Write to your Washington State Legislators and the leaders of both chambers:
Senator Sharon Nelson, Senator Mark Schoesler, Representative Dan Kristiansen and Speaker Frank Chopp – remind them of the need for a continuum of care and remove these sections from the budget.
Dear Speaker Chopp,
I am a constituent and am writing to you with some concerns regarding ESSB 5048 – particularly Section 205 – Part 1 (K), Part 2 (C) and Section 206 Part 18. I am also a registered nurse specializing in the care of adults with intellectual and developmental disabilities and a parent of a young man who recently transitioned from Fircrest to supported living in the community.
These sections state that appropriated funds will be “provided solely for transitioning clients from Fircrest school residential habilitation center into community settings.” The clients from both the nursing facility and the intermediate care facility would be forced to move and it appears that this is a step towards closing Fircrest.
There are many concerns raised regarding attempts to close or downsize Fircrest through a budget proviso.

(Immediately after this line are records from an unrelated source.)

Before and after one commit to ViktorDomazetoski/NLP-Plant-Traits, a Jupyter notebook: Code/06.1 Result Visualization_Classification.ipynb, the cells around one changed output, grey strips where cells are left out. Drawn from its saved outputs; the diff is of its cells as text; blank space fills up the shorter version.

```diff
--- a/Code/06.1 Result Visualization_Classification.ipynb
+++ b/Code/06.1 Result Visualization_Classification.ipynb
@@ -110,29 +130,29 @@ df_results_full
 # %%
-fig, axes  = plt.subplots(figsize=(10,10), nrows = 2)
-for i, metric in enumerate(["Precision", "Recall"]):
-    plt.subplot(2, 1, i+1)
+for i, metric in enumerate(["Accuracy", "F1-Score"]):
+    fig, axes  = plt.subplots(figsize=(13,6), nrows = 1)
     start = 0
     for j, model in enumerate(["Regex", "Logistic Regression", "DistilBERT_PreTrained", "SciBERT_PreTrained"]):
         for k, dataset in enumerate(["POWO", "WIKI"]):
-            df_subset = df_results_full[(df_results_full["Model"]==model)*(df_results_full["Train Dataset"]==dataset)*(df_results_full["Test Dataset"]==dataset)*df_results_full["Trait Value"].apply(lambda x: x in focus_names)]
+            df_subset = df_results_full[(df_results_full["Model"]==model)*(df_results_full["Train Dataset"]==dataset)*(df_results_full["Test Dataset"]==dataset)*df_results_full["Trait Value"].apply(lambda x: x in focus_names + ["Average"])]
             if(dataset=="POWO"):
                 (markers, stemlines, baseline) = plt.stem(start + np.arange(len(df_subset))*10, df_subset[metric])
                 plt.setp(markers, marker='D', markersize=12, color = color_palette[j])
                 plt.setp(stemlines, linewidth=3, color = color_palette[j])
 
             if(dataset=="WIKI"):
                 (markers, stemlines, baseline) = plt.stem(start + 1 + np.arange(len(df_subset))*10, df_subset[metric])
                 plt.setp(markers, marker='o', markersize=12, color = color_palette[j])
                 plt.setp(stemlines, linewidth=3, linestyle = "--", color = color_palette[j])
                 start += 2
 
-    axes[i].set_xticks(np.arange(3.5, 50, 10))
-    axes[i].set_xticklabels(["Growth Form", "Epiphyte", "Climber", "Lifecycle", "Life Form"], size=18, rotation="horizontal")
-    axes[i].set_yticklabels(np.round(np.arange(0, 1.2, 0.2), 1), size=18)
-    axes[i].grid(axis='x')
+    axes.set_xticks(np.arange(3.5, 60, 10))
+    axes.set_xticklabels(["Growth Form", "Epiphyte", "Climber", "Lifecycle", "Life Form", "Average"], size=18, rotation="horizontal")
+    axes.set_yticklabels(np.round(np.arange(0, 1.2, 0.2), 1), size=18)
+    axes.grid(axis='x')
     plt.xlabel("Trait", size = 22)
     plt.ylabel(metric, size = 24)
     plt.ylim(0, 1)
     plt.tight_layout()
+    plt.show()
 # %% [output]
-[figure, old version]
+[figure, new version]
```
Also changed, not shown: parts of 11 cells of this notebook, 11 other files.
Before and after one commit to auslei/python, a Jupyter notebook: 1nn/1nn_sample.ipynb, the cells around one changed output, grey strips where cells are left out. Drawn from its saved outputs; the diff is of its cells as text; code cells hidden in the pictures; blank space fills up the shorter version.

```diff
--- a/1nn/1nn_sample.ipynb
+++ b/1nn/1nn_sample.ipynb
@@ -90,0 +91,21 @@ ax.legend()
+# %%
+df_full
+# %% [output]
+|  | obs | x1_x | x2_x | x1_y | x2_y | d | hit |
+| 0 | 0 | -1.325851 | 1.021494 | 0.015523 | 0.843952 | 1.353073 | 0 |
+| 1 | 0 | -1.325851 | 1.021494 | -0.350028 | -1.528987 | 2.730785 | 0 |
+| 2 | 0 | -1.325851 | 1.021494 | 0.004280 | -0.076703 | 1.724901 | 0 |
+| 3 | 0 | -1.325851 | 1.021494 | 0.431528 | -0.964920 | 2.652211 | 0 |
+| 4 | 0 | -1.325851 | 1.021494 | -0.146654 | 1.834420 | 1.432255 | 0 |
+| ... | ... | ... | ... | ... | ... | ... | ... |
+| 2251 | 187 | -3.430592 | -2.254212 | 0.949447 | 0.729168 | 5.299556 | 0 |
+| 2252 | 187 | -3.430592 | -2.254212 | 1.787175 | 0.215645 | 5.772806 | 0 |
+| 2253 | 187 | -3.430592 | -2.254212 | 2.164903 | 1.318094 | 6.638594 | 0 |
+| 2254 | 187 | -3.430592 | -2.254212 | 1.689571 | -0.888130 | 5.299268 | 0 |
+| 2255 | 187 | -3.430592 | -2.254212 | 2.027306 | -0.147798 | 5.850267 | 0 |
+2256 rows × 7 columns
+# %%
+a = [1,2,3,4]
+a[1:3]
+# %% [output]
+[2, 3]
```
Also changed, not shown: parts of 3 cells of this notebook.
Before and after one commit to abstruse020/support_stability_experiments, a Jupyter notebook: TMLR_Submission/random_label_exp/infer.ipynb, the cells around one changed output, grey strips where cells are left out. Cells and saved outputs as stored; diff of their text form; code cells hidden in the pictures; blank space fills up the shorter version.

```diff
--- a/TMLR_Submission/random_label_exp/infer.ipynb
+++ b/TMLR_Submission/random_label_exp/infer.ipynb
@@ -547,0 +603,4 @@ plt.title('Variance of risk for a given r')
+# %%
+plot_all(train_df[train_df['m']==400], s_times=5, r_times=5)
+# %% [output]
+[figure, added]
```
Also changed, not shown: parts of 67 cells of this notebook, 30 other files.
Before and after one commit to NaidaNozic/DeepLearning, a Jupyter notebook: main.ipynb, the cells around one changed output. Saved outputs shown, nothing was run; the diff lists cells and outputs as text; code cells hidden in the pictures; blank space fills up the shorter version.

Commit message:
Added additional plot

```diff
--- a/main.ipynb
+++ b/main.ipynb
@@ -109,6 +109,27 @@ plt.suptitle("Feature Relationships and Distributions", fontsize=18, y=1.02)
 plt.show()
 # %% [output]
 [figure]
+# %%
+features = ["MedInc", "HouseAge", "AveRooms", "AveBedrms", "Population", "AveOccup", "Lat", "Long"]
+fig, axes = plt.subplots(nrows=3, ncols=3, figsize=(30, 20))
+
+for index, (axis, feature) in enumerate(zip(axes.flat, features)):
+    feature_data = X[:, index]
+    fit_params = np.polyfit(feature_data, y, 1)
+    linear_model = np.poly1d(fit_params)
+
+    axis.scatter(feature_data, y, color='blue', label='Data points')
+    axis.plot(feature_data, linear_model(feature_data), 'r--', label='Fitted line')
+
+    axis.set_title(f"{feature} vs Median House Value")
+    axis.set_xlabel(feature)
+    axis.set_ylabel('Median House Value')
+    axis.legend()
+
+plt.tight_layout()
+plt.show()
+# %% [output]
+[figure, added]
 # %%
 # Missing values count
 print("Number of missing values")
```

It is written in law (Olmstead v L.C. 1999) and supported by CMS regulations that a person has a choice to live in an intermediate care facility. In addressing the issue of changing care from an institutional placement to a community placement, there is a three part test to determine if community placement is appropriate:
- The State’s treatment professionals have determined that community placement is appropriate
- The transfer is not opposed by the affected individual and/or guardian
- The placement can be reasonable accommodated by the resources available to the State
If the above points are satisfied, then it is appropriate to have people move but I know that they are not met for the majority of the residents who live at Fircrest or other RHCs in our state.
It is important to address the crisis we have with community care before taking steps which would only increase the risk of harm to some of our most vulnerable citizens.
It is critical to keep our RHC communities open to best serve the diverse population of people with intellectual and developmental disabilities.